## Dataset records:

______

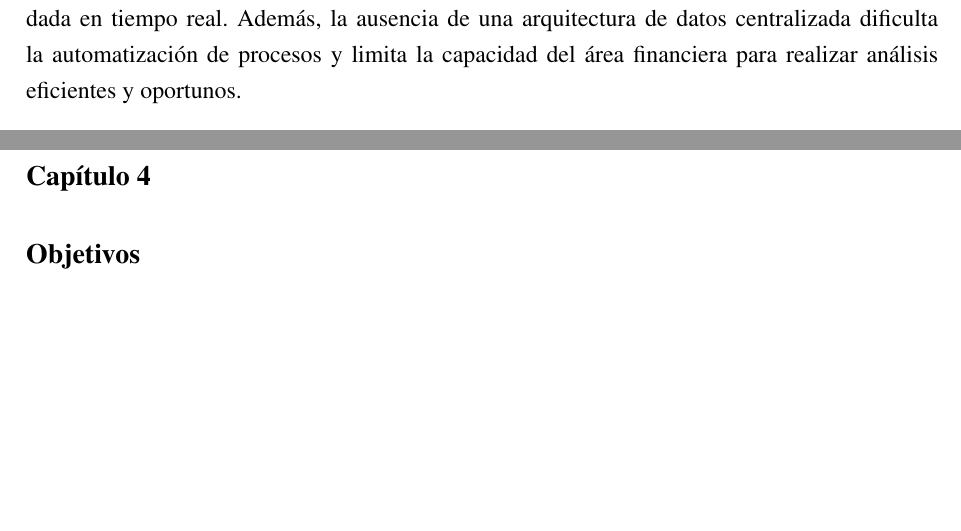
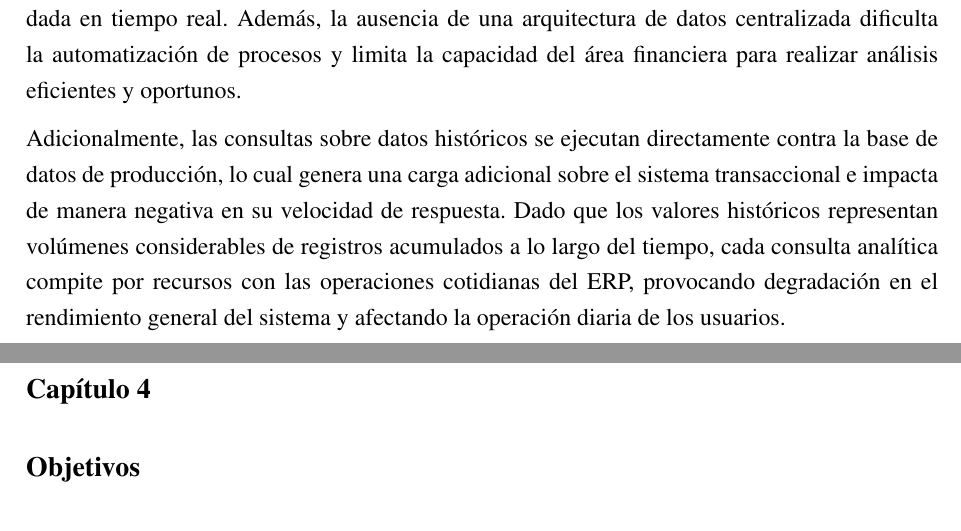
Before and after one commit to juliansknelo/Repofinal, a LaTeX document (main.tex, which reads capitulos/problemas.tex): two parts of pages 10 and 11 of 70, joined at a grey line, cut so that both start at the same text, the shorter picture padded with empty space. Compiled offline with pdfLaTeX.

Commit message:
mas descirpcion del problema

```diff
--- a/capitulos/problemas.tex
+++ b/capitulos/problemas.tex
@@ -1,3 +1,5 @@
 Actualmente, la organización opera con múltiples fuentes de datos distribuidas en diferentes sistemas, incluyendo el ERP, archivos Excel y otras plataformas operativas, lo que genera inconsistencias, duplicidad de información y procesos manuales en la consolidación de datos financieros.
 
 Esta situación provoca falta de confiabilidad en la información financiera, alto consumo de tiempo en tareas manuales de conciliación y validación de datos, retrasos en la generación de reportes financieros, mayor riesgo de errores humanos y dificultad para acceder a información consolidada en tiempo real. Además, la ausencia de una arquitectura de datos centralizada dificulta la automatización de procesos y limita la capacidad del área financiera para realizar análisis eficientes y oportunos.
+
+Adicionalmente, las consultas sobre datos históricos se ejecutan directamente contra la base de datos de producción, lo cual genera una carga adicional sobre el sistema transaccional e impacta de manera negativa en su velocidad de respuesta. Dado que los valores históricos representan volúmenes considerables de registros acumulados a lo largo del tiempo, cada consulta analítica compite por recursos con las operaciones cotidianas del ERP, provocando degradación en el rendimiento general del sistema y afectando la operación diaria de los usuarios.
```
Also changed, not shown: main.pdf, 3 other files.
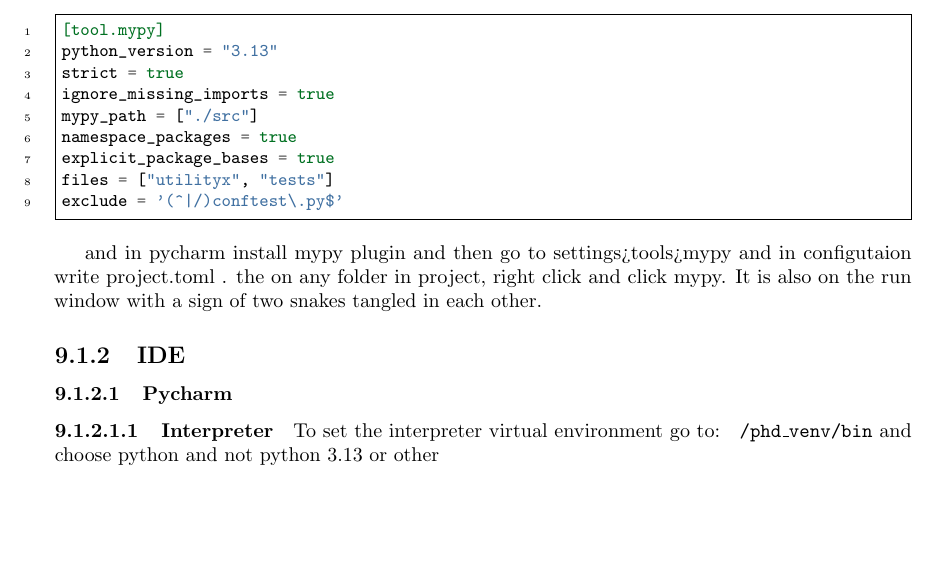
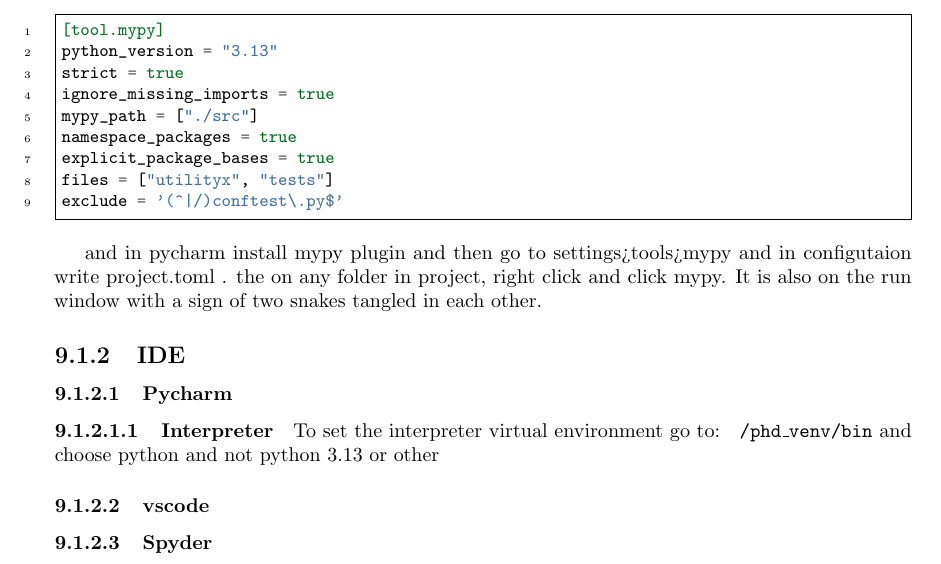
Before and after one commit to donkarlo/nd_python_learning_project, a LaTeX book (src/main.tex, which reads src/tools.tex): part of page 31 of 35, cut so that both start at the same text, the shorter picture padded with empty space. Compiled offline with pdfLaTeX.

Commit message:
tools updated

```diff
--- a/src/tools.tex
+++ b/src/tools.tex
@@ -24,3 +24,5 @@
         \subsubsection{Pycharm}
 
             \paragraph{Interpreter} To set the interpreter virtual environment go to: \texttt{~/phd\_venv/bin} and choose python and not python 3.13 or other
+        \subsubsection{vscode}
+        \subsubsection{Spyder}
```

______

## Exercise requirements:
Using the data above, work out how many lines include the word "tools" and give only that number.

## Answer space:
4